> _Your instructions_
Please retype every entry below, keeping it exactly the same.

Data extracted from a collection
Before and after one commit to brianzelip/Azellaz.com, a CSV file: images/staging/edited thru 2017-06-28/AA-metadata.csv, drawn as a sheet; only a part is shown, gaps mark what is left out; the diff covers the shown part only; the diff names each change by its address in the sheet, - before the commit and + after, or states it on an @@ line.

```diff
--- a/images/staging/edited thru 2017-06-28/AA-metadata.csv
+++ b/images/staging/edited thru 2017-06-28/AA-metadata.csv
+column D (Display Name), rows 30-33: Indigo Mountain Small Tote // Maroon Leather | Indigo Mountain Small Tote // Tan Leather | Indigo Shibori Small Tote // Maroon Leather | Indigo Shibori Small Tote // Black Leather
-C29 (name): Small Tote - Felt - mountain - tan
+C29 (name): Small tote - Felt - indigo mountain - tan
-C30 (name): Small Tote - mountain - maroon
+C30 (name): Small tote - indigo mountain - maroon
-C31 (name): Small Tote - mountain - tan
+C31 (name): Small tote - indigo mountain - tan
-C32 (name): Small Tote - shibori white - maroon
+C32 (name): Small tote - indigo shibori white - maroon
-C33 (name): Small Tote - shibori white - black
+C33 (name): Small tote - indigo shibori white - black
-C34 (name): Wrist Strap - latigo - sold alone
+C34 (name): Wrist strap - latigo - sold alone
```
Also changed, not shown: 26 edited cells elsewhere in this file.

> _Result for this exercise_
Before and after one commit to brianzelip/Azellaz.com, a CSV file: images/staging/edited thru 2017-06-28/AA-metadata.csv, drawn as a sheet; only a part is shown, gaps mark what is left out; the diff covers the shown part only; the diff names each change by its address in the sheet, - before the commit and + after, or states it on an @@ line.

```diff
--- a/images/staging/edited thru 2017-06-28/AA-metadata.csv
+++ b/images/staging/edited thru 2017-06-28/AA-metadata.csv
+column D (Display Name), rows 30-33: Indigo Mountain Small Tote // Maroon Leather | Indigo Mountain Small Tote // Tan Leather | Indigo Shibori Small Tote // Maroon Leather | Indigo Shibori Small Tote // Black Leather
-C29 (name): Small Tote - Felt - mountain - tan
+C29 (name): Small tote - Felt - indigo mountain - tan
-C30 (name): Small Tote - mountain - maroon
+C30 (name): Small tote - indigo mountain - maroon
-C31 (name): Small Tote - mountain - tan
+C31 (name): Small tote - indigo mountain - tan
-C32 (name): Small Tote - shibori white - maroon
+C32 (name): Small tote - indigo shibori white - maroon
-C33 (name): Small Tote - shibori white - black
+C33 (name): Small tote - indigo shibori white - black
-C34 (name): Wrist Strap - latigo - sold alone
+C34 (name): Wrist strap - latigo - sold alone
```
Also changed, not shown: 26 edited cells elsewhere in this file.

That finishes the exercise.